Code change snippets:
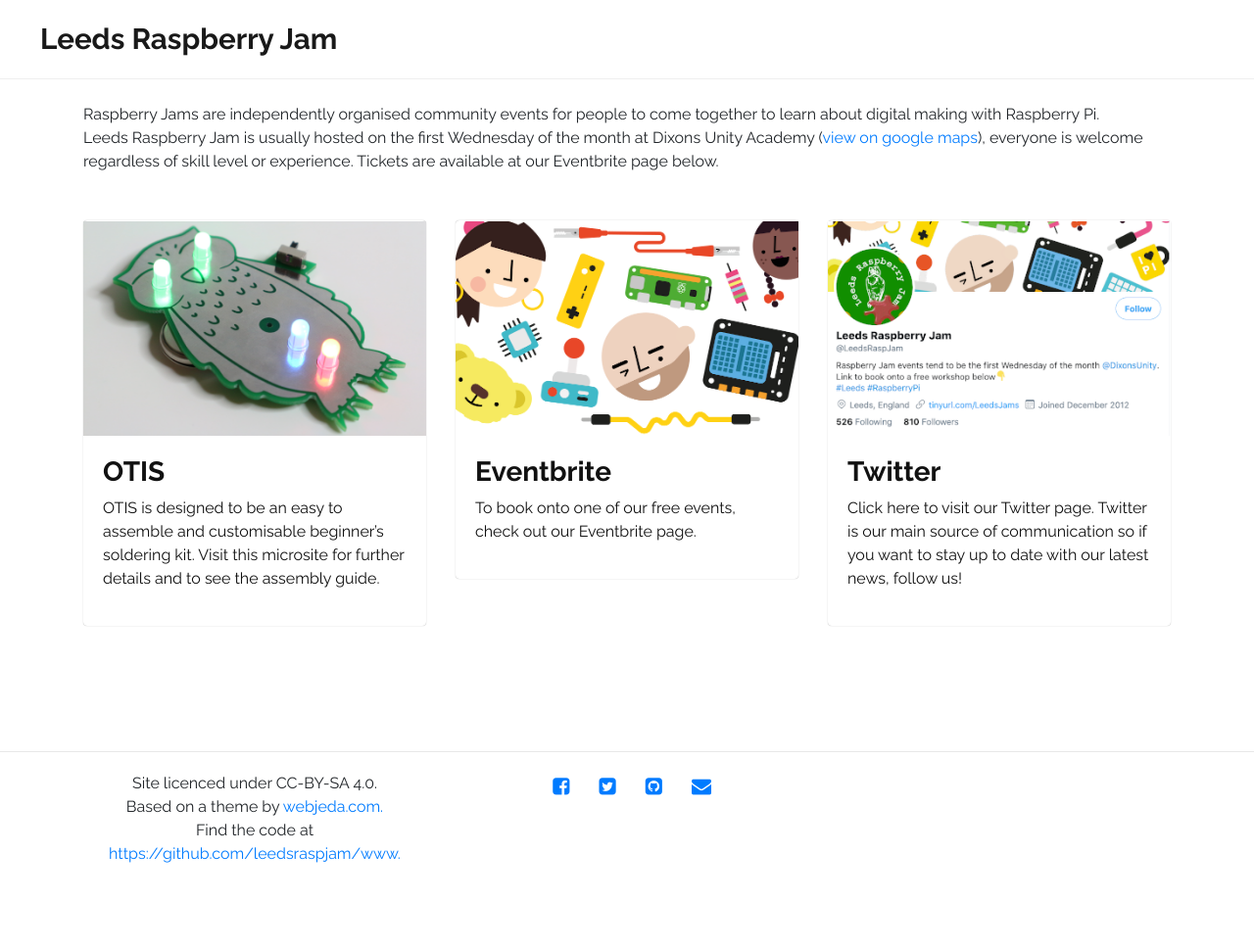
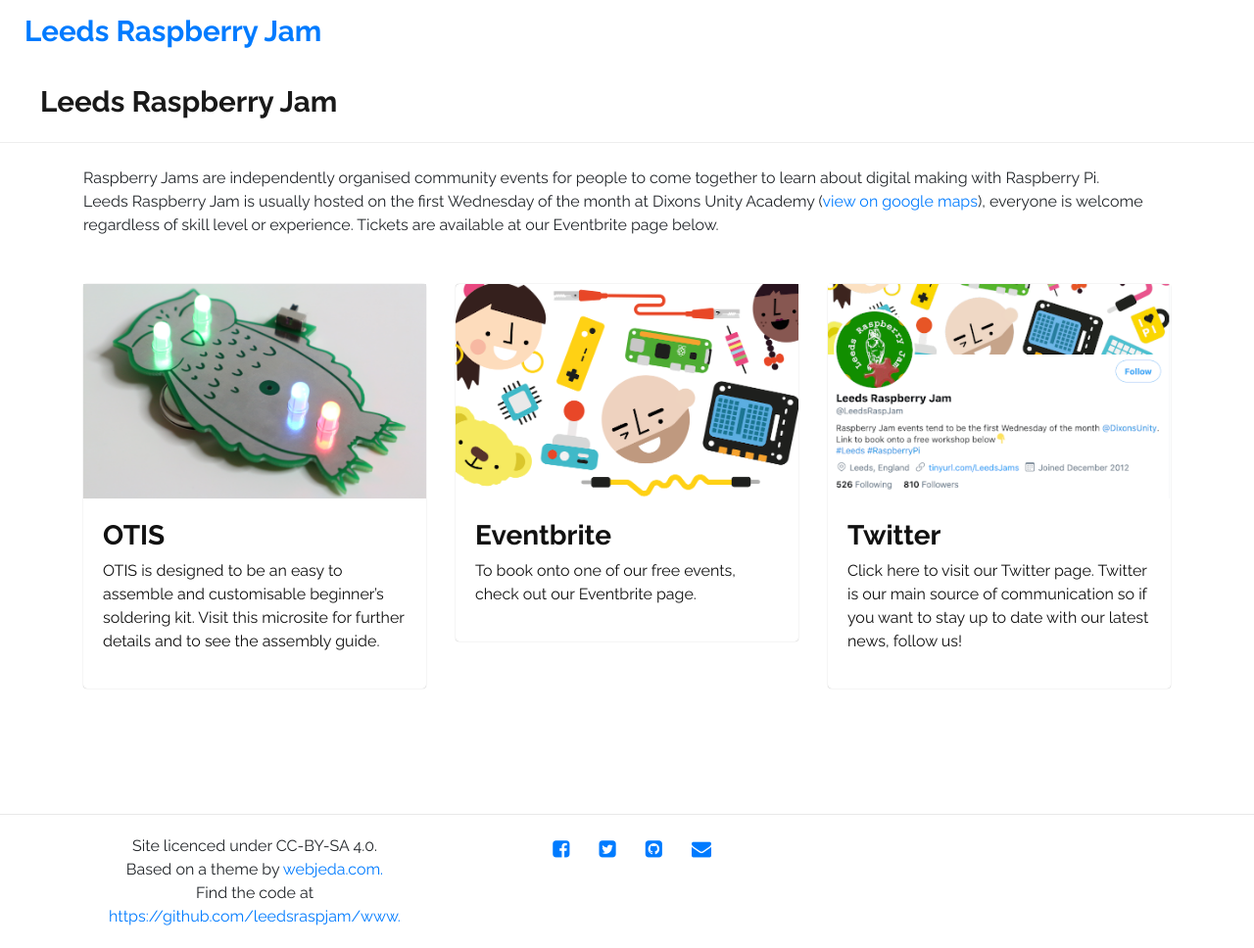
Before and after one commit to LeedsRaspJam/www, a Jekyll site: the page built from index.html, in a window 1280 px wide. Shown: the whole page at 98% size. Built offline with Jekyll 4.4.1, drawn with Linux system fonts in a browser that asks for light colours; the list of posts is cut into pages by our own code; before the commit the page ends 904 px from its top, so only the background shows below that.

Commit message:
Update header.html

```diff
--- a/_includes/header.html
+++ b/_includes/header.html
@@ -1,4 +1,5 @@
 <header class="site-header">
+<a class="navbar-brand" href="{{site.baseurl}}/">Leeds Raspberry Jam</a>
 <nav class="navbar navbar-expand-lg navbar-light bg-transparent">
   <a class="navbar-brand" href="{{site.baseurl}}/">Leeds Raspberry Jam</a>
   <button class="navbar-toggler" type="button" data-toggle="collapse" data-target="#navbarSupportedContent" aria-controls="navbarSupportedContent" aria-expanded="false" aria-label="Toggle navigation">
```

» Goal of the exercise
The data above must be written out again without alteration, and the pictures in them must be excluded.

» Exercise solution
Before and after one commit to LeedsRaspJam/www, a Jekyll site: the page built from index.html, in a window 1280 px wide. Shown: the whole page at 98% size. Built offline with Jekyll 4.4.1, drawn with Linux system fonts in a browser that asks for light colours; the list of posts is cut into pages by our own code; before the commit the page ends 904 px from its top, so only the background shows below that.

Commit message:
Update header.html

```diff
--- a/_includes/header.html
+++ b/_includes/header.html
@@ -1,4 +1,5 @@
 <header class="site-header">
+<a class="navbar-brand" href="{{site.baseurl}}/">Leeds Raspberry Jam</a>
 <nav class="navbar navbar-expand-lg navbar-light bg-transparent">
   <a class="navbar-brand" href="{{site.baseurl}}/">Leeds Raspberry Jam</a>
   <button class="navbar-toggler" type="button" data-toggle="collapse" data-target="#navbarSupportedContent" aria-controls="navbarSupportedContent" aria-expanded="false" aria-label="Toggle navigation">
```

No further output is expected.